• **Work required**: Please reproduce the entries in full. Keep every character the same.

• **Data records**:
*-*-*

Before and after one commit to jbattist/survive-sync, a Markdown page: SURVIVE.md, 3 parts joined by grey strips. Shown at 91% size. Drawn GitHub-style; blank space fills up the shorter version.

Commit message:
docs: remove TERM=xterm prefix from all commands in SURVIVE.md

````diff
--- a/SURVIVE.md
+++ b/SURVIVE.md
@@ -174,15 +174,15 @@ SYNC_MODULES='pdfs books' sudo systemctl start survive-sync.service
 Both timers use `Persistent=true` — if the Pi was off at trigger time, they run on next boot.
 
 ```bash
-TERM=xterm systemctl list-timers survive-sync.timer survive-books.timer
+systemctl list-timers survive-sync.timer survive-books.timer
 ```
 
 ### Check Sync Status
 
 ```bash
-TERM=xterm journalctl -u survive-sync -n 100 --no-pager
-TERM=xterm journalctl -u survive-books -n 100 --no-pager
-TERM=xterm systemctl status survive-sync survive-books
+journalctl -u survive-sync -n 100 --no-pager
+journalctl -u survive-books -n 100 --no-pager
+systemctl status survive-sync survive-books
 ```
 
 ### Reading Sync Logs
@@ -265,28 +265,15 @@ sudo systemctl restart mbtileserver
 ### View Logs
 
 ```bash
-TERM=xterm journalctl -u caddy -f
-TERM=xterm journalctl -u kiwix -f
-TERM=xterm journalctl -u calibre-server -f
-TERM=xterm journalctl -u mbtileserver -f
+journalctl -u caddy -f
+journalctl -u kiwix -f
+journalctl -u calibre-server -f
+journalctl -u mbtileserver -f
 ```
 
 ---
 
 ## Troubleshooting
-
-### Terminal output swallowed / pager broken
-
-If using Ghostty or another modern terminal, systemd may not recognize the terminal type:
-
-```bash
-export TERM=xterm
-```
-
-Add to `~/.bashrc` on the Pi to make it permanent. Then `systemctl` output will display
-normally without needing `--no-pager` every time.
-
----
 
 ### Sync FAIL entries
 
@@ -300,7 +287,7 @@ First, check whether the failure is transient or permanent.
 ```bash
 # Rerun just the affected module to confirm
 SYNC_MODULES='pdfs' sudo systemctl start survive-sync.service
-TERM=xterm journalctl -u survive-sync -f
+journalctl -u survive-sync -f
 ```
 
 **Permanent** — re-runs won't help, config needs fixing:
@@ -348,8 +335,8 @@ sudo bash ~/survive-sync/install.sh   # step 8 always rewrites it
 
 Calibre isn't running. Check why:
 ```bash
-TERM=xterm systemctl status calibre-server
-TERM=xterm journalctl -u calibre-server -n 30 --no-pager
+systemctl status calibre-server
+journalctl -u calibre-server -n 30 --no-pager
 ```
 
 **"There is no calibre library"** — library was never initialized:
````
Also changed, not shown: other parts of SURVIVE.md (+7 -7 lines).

*-*-*

• **Result of the task**:
Before and after one commit to jbattist/survive-sync, a Markdown page: SURVIVE.md, 3 parts joined by grey strips. Shown at 91% size. Drawn GitHub-style; blank space fills up the shorter version.

Commit message:
docs: remove TERM=xterm prefix from all commands in SURVIVE.md

````diff
--- a/SURVIVE.md
+++ b/SURVIVE.md
@@ -174,15 +174,15 @@ SYNC_MODULES='pdfs books' sudo systemctl start survive-sync.service
 Both timers use `Persistent=true` — if the Pi was off at trigger time, they run on next boot.
 
 ```bash
-TERM=xterm systemctl list-timers survive-sync.timer survive-books.timer
+systemctl list-timers survive-sync.timer survive-books.timer
 ```
 
 ### Check Sync Status
 
 ```bash
-TERM=xterm journalctl -u survive-sync -n 100 --no-pager
-TERM=xterm journalctl -u survive-books -n 100 --no-pager
-TERM=xterm systemctl status survive-sync survive-books
+journalctl -u survive-sync -n 100 --no-pager
+journalctl -u survive-books -n 100 --no-pager
+systemctl status survive-sync survive-books
 ```
 
 ### Reading Sync Logs
@@ -265,28 +265,15 @@ sudo systemctl restart mbtileserver
 ### View Logs
 
 ```bash
-TERM=xterm journalctl -u caddy -f
-TERM=xterm journalctl -u kiwix -f
-TERM=xterm journalctl -u calibre-server -f
-TERM=xterm journalctl -u mbtileserver -f
+journalctl -u caddy -f
+journalctl -u kiwix -f
+journalctl -u calibre-server -f
+journalctl -u mbtileserver -f
 ```
 
 ---
 
 ## Troubleshooting
-
-### Terminal output swallowed / pager broken
-
-If using Ghostty or another modern terminal, systemd may not recognize the terminal type:
-
-```bash
-export TERM=xterm
-```
-
-Add to `~/.bashrc` on the Pi to make it permanent. Then `systemctl` output will display
-normally without needing `--no-pager` every time.
-
----
 
 ### Sync FAIL entries
 
@@ -300,7 +287,7 @@ First, check whether the failure is transient or permanent.
 ```bash
 # Rerun just the affected module to confirm
 SYNC_MODULES='pdfs' sudo systemctl start survive-sync.service
-TERM=xterm journalctl -u survive-sync -f
+journalctl -u survive-sync -f
 ```
 
 **Permanent** — re-runs won't help, config needs fixing:
@@ -348,8 +335,8 @@ sudo bash ~/survive-sync/install.sh   # step 8 always rewrites it
 
 Calibre isn't running. Check why:
 ```bash
-TERM=xterm systemctl status calibre-server
-TERM=xterm journalctl -u calibre-server -n 30 --no-pager
+systemctl status calibre-server
+journalctl -u calibre-server -n 30 --no-pager
 ```
 
 **"There is no calibre library"** — library was never initialized:
````
Also changed, not shown: other parts of SURVIVE.md (+7 -7 lines).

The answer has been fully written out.